African Barn Owl III
Photo Information
Copyright: Joe Kellard (joey) Gold Star Critiquer/Gold Star Workshop Editor/Gold Note Writer [C: 1739 W: 224 N: 6872] (24909)
Genre: Animals
Medium: Color
Date Taken: 2007-10-27
Categories: Birds
Camera: Canon Powershot S3 IS, Digital ISO-80, Kenko 58mm UV filter
Exposure: f/3.5, 1/320 seconds
Details: (Fill) Flash: Yes
More Photo Info: [view]
Photo Version: Original Version
Date Submitted: 2007-12-20 1:46
Viewed: 3728
Points: 36
[Note Guidelines] Photographer's Note
This African Barn Owl was taken at the butterfly house/bird-of-prey centre near Sheffield.

I hope you like it :)

The Barn Owl (Tyto alba) is the most widely distributed species of owl, and one of the most widespread of all birds. It is also referred to as Common Barn Owl, to distinguish it from other species in the barn owl family Tytonidae, any one of which may be called a barn owl. Tytonidae is one of the two groups of owls, the other being the typical owls Strigidae.

Description
The Barn Owl is a pale, long-winged, long-legged owl, 33–39 cm in length with an 80–95 cm wingspan. Its head and upperparts are buff, and the underparts are white. The face is heart shaped.

In the US it is incorrectly sometimes called Screech Owl because the Barn Owl has a notable shreee scream, ear-shattering at close range. It can hiss like a snake, and when captured or cornered, it throws itself on its back and flails with sharp-taloned feet, an effective defence. Contrary to popular belief, it does not make the call "tu-whit to-whoo" (which is made by the Tawny Owl).

Distribution and Habitat
The Barn Owl is one of the most widespread vertebrate species on Earth, occurring on every continent except Antarctica. It is absent from most of Canada and Alaska, as well as Greenland, most of central and eastern Asia, the Sahara Desert, New Zealand, and some Pacific islands. It is a bird of open country, such as farmland, preferring to hunt along the edges of woods.

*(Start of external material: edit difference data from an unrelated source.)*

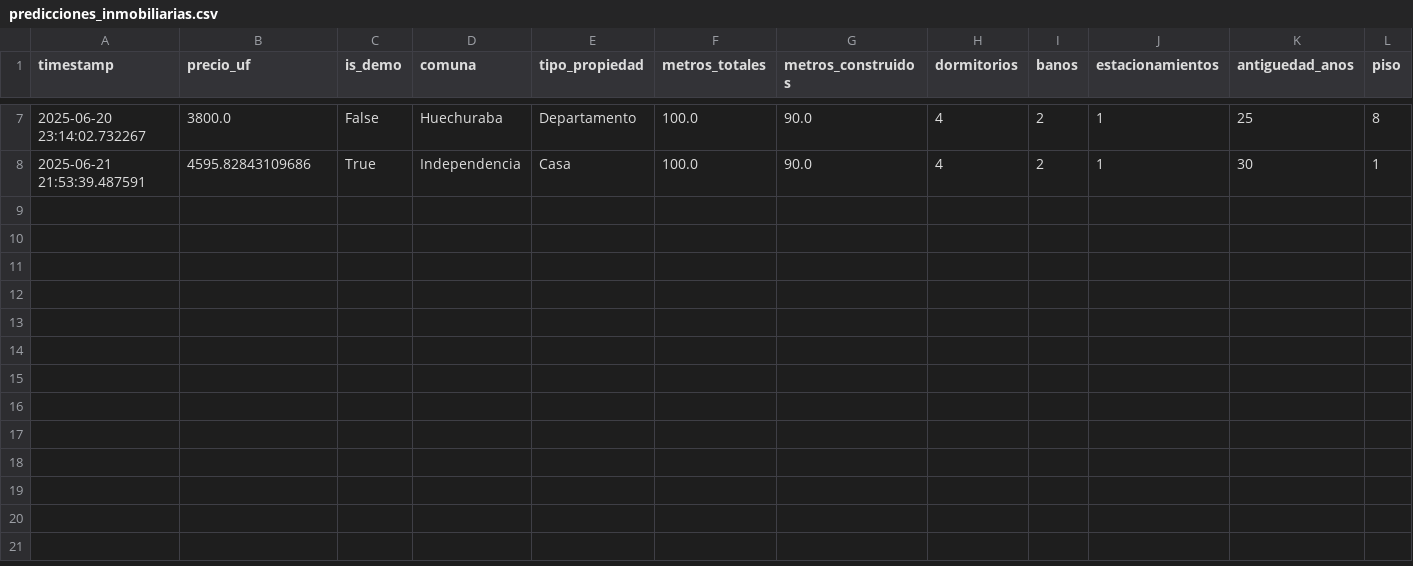
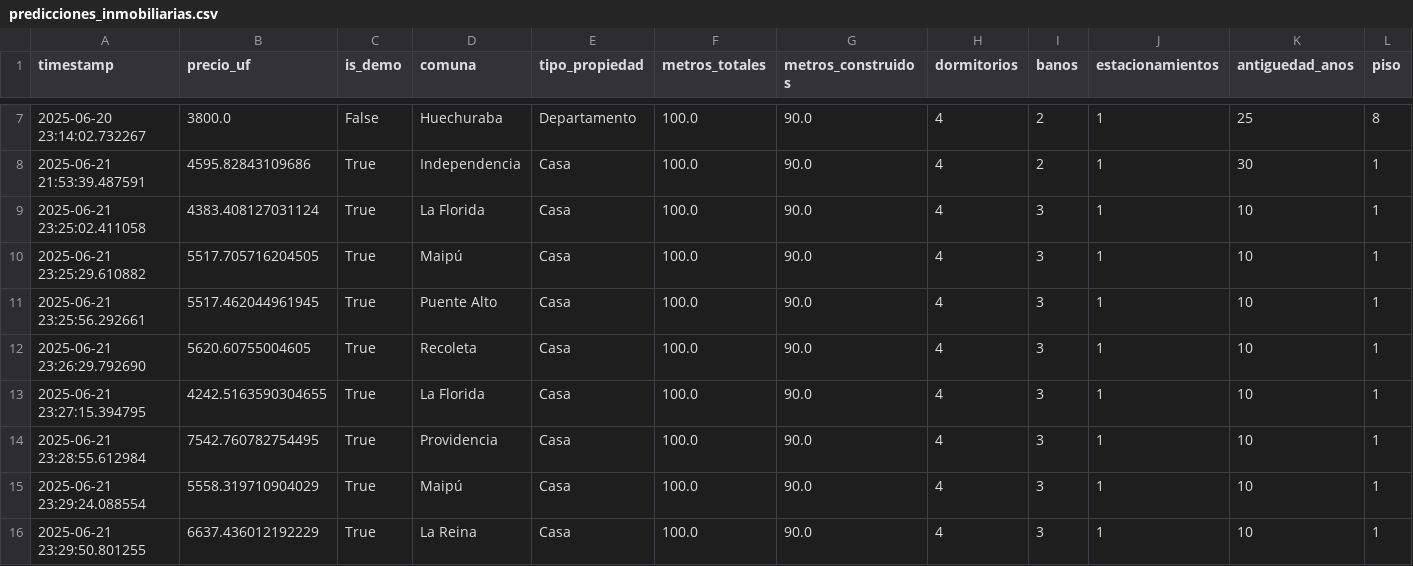
Before and after one commit to Denniels/ds_portfolio, a CSV file: predicciones_inmobiliarias.csv, drawn as a sheet; only a part is shown, gaps mark what is left out; rows hold the shown columns only; the diff names each change by its address in the sheet, - before the commit and + after, or states it on an @@ line.

```diff
--- a/predicciones_inmobiliarias.csv
+++ b/predicciones_inmobiliarias.csv
+row 9: 2025-06-21 23:25:02.411058 | 4383.408127031124 | True | La Florida | Casa | 100.0 | 90.0 | 4 | 3 | 1 | 10 | 1
+row 10: 2025-06-21 23:25:29.610882 | 5517.705716204505 | True | Maipú | Casa | 100.0 | 90.0 | 4 | 3 | 1 | 10 | 1
+row 11: 2025-06-21 23:25:56.292661 | 5517.462044961945 | True | Puente Alto | Casa | 100.0 | 90.0 | 4 | 3 | 1 | 10 | 1
+row 12: 2025-06-21 23:26:29.792690 | 5620.60755004605 | True | Recoleta | Casa | 100.0 | 90.0 | 4 | 3 | 1 | 10 | 1
+row 13: 2025-06-21 23:27:15.394795 | 4242.5163590304655 | True | La Florida | Casa | 100.0 | 90.0 | 4 | 3 | 1 | 10 | 1
+row 14: 2025-06-21 23:28:55.612984 | 7542.760782754495 | True | Providencia | Casa | 100.0 | 90.0 | 4 | 3 | 1 | 10 | 1
+row 15: 2025-06-21 23:29:24.088554 | 5558.319710904029 | True | Maipú | Casa | 100.0 | 90.0 | 4 | 3 | 1 | 10 | 1
+row 16: 2025-06-21 23:29:50.801255 | 6637.436012192229 | True | La Reina | Casa | 100.0 | 90.0 | 4 | 3 | 1 | 10 | 1
```
Also changed, not shown: 6 other files.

Food and Hunting
The Barn Owl feeds primarily on small vertebrates, particularly rodents, but also birds and reptiles. It also sometimes eats insects. Studies have shown that an individual Barn Owl may eat one or more rodents per night; a nesting pair and their young can eat more than 1000 rodents per year.

It has an effortless wavering flight as it quarters pastures or similar hunting grounds. Alternative names often refer to the appearance, white underparts, or eerie, silent flight, including Monkey-faced Owl, Ghost Owl, Church Owl, Golden Owl, Rat Owl and Stone Owl. Like most owls, the Barn Owl flies silently; tiny serrations on the leading edges of its flight feathers help to break up the flow of air over its wings, thereby reducing turbulence—and the noise that accompanies it. They hunt by flying low and slowly over an area of open ground, hovering over spots that conceal potential prey.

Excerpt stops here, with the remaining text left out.